Pixar’s new short film “Purl” highlights the negative power of toxic masculinity in the workplace. The main character, Purl, initially participates in the unhealthy culture at B.R.O., dressing in a mannish style and mimicking stereotypically masculine behavior. But when another woman—er, ball of yarn—is hired, Purl discovers she has a skill that is more powerful than masculinity, and that skill is kindness.
The film makes clear that it’s time for traditional norms of masculinity to change.
According to the American Psychological Association, while traits traditionally considered masculine like courage and leadership are positive, most classic norms of masculinity are damaging. Fear of vulnerability, anti-femininity, and anger impair behavior regulation and lead men to perpetrate acts of violence toward women, other men, and themselves.
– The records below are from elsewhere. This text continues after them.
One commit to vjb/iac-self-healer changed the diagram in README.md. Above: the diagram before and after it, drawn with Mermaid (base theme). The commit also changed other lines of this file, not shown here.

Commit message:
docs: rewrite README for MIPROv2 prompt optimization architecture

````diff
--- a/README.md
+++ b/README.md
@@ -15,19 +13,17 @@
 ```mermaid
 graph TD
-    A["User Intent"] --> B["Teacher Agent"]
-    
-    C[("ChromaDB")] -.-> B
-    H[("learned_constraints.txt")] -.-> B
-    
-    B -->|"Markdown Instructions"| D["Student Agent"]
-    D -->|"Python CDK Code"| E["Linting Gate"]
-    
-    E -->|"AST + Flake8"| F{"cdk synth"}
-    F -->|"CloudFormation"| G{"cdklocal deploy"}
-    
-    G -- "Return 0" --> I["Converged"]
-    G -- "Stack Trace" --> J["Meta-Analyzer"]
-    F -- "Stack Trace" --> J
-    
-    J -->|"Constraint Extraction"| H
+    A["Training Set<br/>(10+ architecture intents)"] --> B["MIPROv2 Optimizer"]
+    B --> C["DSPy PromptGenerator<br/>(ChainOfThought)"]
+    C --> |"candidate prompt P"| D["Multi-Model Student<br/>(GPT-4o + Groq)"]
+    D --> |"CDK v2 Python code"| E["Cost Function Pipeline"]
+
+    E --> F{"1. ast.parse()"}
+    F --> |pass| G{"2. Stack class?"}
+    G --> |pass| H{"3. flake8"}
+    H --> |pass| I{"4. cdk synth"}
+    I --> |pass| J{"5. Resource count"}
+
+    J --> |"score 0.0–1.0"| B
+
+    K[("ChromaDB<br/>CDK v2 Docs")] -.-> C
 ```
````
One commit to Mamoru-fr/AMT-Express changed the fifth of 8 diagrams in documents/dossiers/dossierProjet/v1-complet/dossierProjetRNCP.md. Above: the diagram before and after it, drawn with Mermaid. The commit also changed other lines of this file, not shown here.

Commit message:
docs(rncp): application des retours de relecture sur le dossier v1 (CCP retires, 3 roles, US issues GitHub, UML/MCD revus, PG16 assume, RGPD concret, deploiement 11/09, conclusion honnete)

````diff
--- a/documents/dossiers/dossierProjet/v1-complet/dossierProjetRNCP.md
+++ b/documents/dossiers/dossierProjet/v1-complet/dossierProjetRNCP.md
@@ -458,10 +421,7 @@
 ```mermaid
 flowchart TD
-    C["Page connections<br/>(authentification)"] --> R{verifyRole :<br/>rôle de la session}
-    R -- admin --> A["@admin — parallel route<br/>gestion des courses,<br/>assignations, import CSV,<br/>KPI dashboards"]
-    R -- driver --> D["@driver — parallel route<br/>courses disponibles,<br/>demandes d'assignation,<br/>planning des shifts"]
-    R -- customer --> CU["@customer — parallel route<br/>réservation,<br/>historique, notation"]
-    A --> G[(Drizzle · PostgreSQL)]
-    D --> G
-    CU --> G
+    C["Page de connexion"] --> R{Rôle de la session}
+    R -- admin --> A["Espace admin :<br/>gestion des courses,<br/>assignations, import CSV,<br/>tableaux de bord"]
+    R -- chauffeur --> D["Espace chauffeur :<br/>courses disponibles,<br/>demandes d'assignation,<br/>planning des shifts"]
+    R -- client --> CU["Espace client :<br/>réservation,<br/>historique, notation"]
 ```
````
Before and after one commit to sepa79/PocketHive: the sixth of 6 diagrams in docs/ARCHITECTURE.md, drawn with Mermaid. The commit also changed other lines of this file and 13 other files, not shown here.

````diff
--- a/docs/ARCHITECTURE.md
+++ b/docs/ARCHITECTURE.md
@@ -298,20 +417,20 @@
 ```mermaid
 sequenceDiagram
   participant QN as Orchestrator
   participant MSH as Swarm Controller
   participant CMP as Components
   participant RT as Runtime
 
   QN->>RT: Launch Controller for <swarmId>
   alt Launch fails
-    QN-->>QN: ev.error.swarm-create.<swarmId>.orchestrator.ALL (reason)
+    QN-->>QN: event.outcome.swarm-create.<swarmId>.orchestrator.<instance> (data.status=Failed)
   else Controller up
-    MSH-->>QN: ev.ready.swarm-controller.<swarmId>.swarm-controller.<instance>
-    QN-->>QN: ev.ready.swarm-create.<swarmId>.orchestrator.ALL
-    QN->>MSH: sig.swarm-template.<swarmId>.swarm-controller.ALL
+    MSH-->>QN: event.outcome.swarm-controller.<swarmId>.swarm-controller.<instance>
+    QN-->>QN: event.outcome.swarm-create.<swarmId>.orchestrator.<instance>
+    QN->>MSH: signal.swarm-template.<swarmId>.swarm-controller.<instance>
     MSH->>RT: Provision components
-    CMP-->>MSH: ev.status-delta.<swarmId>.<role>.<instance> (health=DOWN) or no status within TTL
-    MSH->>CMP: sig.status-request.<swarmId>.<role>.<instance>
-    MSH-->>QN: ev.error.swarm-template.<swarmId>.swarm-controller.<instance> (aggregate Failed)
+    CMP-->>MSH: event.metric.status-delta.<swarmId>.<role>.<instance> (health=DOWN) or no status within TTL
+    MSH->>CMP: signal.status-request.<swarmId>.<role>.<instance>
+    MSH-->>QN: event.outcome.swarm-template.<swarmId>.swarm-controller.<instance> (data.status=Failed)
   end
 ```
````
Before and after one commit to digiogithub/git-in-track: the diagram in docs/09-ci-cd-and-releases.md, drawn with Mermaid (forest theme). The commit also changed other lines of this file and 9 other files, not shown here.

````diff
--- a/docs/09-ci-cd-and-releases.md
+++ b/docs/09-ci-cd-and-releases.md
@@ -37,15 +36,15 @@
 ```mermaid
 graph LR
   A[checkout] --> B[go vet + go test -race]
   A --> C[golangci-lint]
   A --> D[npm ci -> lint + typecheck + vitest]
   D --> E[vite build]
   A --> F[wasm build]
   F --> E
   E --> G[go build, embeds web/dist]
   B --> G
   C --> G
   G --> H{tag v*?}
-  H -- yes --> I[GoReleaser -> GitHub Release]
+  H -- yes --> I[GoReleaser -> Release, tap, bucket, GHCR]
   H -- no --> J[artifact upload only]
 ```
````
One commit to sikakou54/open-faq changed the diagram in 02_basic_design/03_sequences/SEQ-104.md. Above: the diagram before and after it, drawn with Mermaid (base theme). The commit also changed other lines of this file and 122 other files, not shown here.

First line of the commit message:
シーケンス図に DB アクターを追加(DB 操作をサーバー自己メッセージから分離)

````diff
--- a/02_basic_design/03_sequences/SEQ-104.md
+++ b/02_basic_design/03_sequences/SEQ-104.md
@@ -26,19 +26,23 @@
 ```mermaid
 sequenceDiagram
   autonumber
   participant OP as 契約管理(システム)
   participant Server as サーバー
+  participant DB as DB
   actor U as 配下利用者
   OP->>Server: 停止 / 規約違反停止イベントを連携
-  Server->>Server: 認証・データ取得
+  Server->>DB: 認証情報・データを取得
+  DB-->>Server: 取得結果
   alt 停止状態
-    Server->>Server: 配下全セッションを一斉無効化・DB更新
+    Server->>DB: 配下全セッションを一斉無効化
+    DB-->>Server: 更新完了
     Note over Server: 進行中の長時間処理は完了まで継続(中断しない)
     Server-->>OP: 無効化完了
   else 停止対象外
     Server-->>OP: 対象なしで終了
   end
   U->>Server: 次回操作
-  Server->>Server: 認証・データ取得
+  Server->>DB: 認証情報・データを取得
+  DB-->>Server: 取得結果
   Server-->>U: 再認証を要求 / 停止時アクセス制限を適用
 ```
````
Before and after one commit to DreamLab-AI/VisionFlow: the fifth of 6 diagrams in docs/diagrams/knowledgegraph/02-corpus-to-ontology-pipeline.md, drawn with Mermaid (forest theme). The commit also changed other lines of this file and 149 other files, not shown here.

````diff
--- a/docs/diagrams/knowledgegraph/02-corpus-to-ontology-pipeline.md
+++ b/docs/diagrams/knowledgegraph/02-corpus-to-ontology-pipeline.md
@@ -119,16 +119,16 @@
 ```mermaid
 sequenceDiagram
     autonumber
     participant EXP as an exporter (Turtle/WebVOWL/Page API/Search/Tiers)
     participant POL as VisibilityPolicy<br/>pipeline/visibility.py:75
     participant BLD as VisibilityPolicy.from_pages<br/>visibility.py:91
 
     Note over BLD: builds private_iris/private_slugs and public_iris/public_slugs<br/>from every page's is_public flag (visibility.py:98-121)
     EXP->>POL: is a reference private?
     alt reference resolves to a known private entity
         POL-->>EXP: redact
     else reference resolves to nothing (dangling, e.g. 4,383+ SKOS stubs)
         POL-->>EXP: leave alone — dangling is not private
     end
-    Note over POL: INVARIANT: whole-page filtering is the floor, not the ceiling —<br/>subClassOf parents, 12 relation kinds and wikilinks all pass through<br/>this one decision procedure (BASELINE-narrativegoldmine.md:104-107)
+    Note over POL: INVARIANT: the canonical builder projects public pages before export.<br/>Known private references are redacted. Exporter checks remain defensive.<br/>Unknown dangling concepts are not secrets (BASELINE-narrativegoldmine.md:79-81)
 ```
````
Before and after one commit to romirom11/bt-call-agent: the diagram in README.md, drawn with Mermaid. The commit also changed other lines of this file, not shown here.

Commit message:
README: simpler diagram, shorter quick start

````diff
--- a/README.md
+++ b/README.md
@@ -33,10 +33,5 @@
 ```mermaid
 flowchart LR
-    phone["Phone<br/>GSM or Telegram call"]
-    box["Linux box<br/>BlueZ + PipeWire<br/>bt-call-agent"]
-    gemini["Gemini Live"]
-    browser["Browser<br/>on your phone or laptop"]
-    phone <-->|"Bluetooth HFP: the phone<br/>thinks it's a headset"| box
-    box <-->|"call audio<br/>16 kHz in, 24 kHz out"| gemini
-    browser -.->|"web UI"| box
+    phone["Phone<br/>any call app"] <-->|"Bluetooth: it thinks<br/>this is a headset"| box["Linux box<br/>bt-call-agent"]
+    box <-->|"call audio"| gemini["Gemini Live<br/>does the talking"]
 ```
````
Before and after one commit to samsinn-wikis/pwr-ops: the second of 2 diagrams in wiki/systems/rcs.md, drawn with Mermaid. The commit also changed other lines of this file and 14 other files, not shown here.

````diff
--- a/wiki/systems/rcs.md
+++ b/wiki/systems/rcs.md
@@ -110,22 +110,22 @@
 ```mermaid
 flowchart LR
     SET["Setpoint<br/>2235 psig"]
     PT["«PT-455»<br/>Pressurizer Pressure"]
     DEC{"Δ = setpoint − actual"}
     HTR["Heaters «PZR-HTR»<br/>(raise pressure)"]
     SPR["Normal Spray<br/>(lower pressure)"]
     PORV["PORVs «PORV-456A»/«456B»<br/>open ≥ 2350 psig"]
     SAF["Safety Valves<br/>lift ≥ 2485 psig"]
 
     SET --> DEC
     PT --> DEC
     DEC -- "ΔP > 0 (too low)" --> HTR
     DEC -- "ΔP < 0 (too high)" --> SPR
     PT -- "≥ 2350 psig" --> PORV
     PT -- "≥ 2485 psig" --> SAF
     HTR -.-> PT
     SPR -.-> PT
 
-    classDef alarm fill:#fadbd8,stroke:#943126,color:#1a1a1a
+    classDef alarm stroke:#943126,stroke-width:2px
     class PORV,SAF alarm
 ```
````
Intentional kindness practice can help. Learning to practice intentional kindness—moving beyond feelings of empathy with kind words and actions—as a skill-set can empower men to understand how their defensive brains work, build empathy, and regulate emotions that can shift the masculinity paradigm to a healthier and more inclusive model.
As the director of education at Ben’s Bells Project, a nonprofit dedicated to increasing kindness, I’ve been struck by the idea that we can learn kindness as a skill. Often, this teaching starts by helping people understand the nature of our social and emotional brains and why it is sometimes difficult to be kind. As human beings, we all have in common a defensive brain that is wired for “fight, flight, or freeze,” and that activates in moments when we feel threatened. Learning to identify threatening moments and practice techniques to calm our minds helps us accurately identify our emotions. When we do that, we move into our higher-order thinking where we can regulate our behavior, choose our words carefully, and act with kindness.
Social norms for masculine behavior cause many men to experience social isolation and loneliness. Weak social ties negatively impact health outcomes and increase mortality. NPR reports that gendered expectations for masculine social behavior create a greater likelihood of loneliness for men, with increased rates of suicide in men ages 50 to 54. According to former Surgeon General Vivek Murthy, loneliness and inadequate social connections can be more dangerous for our health than smoking 15 cigarettes per day.
Practicing intentional kindness can offset the harmful impacts of traditional masculinity by helping men build empathy for others—and for themselves. Developing kindness skills helps us manage our human inclination to be fearful and empowers us to instead develop a “sense of inner strength”. Rather than being ruled by our “negativity bias,” which keeps us in our defensive brains, men (everyone really) can build self-awareness, and awareness of others, through developing kindness skills that value connection and communication. Self-kindness practice can also help men see—and value—our common humanity.
In shifting to a paradigm of kindness as masculine, men are being asked to re-assess traditional masculinity and choose behavior that differs from the long-dominant cultural norm. Biology is not destiny, and practicing kindness as a skill helps us build self-awareness and awareness of others. Regulating behavior in a culture that endorses male anger poses a challenge—especially for men who have been socialized to see any expression of emotion as negative, or who have embraced traditional notions of masculinity. Any changes to that narrative may be perceived as threatening.
But building awareness can help lead men toward feeling more connected to their partners, children, friends, and colleagues. These are the connections that can sustain them, combat the loneliness epidemic, and lead men toward understanding that intentional kindness is a powerful and strong skill-set that can create better relationships with themselves and the people in their lives.
Intentional kindness helps men take pride in seeing their sons problem-solve using their words, rather than their fists. It helps men move away from words like “sissy” (or worse) when dealing with emotions, and instead values emotional intelligence as a strength. By shifting the focus to kindness and masculinity, we invite a conversation focused on empathy, care, and kindness, rather than one that is solely based on judgement and competition. And that is certainly something we want our kids—regardless of their gender identification—watching today to learn before becoming the leaders of tomorrow.